**Work to complete**
Each of the entries below should be written out exactly as it reads.

**Data to use**
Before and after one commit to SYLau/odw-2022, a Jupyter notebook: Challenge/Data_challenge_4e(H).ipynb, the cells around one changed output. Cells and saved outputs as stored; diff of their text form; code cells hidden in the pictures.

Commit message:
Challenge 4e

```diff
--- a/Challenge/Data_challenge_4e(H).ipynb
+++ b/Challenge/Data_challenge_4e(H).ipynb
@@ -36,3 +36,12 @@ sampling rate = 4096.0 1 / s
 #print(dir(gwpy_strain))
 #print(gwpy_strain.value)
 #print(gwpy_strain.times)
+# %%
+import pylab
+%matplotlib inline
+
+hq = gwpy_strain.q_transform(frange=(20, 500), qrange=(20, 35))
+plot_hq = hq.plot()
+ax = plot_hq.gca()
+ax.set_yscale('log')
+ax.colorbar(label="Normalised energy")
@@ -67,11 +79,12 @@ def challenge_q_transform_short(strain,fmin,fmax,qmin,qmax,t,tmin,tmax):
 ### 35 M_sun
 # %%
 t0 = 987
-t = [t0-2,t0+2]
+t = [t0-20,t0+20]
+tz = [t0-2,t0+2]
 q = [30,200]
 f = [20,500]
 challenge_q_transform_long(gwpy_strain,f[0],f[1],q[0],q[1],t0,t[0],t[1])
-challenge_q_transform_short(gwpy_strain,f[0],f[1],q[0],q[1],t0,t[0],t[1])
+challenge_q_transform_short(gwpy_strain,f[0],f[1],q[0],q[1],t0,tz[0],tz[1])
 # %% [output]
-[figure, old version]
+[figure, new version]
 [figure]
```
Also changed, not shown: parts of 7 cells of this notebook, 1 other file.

**Answer to this task**
Before and after one commit to SYLau/odw-2022, a Jupyter notebook: Challenge/Data_challenge_4e(H).ipynb, the cells around one changed output. Cells and saved outputs as stored; diff of their text form; code cells hidden in the pictures.

Commit message:
Challenge 4e

```diff
--- a/Challenge/Data_challenge_4e(H).ipynb
+++ b/Challenge/Data_challenge_4e(H).ipynb
@@ -36,3 +36,12 @@ sampling rate = 4096.0 1 / s
 #print(dir(gwpy_strain))
 #print(gwpy_strain.value)
 #print(gwpy_strain.times)
+# %%
+import pylab
+%matplotlib inline
+
+hq = gwpy_strain.q_transform(frange=(20, 500), qrange=(20, 35))
+plot_hq = hq.plot()
+ax = plot_hq.gca()
+ax.set_yscale('log')
+ax.colorbar(label="Normalised energy")
@@ -67,11 +79,12 @@ def challenge_q_transform_short(strain,fmin,fmax,qmin,qmax,t,tmin,tmax):
 ### 35 M_sun
 # %%
 t0 = 987
-t = [t0-2,t0+2]
+t = [t0-20,t0+20]
+tz = [t0-2,t0+2]
 q = [30,200]
 f = [20,500]
 challenge_q_transform_long(gwpy_strain,f[0],f[1],q[0],q[1],t0,t[0],t[1])
-challenge_q_transform_short(gwpy_strain,f[0],f[1],q[0],q[1],t0,t[0],t[1])
+challenge_q_transform_short(gwpy_strain,f[0],f[1],q[0],q[1],t0,tz[0],tz[1])
 # %% [output]
-[figure, old version]
+[figure, new version]
 [figure]
```
Also changed, not shown: parts of 7 cells of this notebook, 1 other file.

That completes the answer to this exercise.